-- Opening Marker --

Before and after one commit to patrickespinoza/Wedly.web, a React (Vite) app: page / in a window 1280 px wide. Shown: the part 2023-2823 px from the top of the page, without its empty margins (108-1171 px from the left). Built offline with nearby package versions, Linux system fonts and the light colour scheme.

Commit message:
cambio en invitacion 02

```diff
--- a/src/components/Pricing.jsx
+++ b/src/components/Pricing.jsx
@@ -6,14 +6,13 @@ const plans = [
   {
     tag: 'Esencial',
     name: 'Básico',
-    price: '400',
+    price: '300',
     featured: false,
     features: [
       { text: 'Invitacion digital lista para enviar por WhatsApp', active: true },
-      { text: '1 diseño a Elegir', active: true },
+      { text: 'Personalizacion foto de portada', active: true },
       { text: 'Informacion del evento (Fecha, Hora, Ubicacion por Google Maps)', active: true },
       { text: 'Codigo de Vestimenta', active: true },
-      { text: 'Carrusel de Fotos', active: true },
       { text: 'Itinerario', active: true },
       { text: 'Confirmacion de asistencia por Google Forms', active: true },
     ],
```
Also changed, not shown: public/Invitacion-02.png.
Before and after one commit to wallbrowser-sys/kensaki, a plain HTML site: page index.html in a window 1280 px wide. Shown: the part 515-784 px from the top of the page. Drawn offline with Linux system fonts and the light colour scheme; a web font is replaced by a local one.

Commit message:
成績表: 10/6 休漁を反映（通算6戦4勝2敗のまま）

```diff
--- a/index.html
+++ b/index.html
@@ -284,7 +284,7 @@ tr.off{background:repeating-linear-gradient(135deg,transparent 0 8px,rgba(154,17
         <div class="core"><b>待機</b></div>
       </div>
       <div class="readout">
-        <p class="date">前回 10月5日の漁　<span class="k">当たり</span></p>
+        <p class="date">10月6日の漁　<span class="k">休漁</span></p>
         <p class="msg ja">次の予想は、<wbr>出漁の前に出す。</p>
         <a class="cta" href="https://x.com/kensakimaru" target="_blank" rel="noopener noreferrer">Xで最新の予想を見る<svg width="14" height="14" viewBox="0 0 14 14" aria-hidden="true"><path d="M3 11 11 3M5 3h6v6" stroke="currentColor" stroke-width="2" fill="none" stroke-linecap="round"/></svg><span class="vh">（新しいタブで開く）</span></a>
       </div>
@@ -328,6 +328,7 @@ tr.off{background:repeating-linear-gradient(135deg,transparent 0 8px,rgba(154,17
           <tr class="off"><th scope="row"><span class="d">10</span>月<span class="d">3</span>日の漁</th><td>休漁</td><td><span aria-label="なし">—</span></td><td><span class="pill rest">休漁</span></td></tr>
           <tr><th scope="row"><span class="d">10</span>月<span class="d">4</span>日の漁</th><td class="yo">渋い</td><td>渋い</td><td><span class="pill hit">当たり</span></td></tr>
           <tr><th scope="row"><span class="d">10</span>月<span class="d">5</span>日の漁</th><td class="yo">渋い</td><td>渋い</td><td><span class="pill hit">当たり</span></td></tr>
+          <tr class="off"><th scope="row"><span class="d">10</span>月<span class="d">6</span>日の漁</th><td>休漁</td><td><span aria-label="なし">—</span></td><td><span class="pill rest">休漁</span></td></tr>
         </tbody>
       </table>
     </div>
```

-- Closing Marker --

**Exercise:** Search the data above for the string "after" and copy each line that has it.

**Exercise answer:**
Before and after one commit to patrickespinoza/Wedly.web, a React (Vite) app: page / in a window 1280 px wide. Shown: the part 2023-2823 px from the top of the page, without its empty margins (108-1171 px from the left). Built offline with nearby package versions, Linux system fonts and the light colour scheme.
Before and after one commit to wallbrowser-sys/kensaki, a plain HTML site: page index.html in a window 1280 px wide. Shown: the part 515-784 px from the top of the page. Drawn offline with Linux system fonts and the light colour scheme; a web font is replaced by a local one.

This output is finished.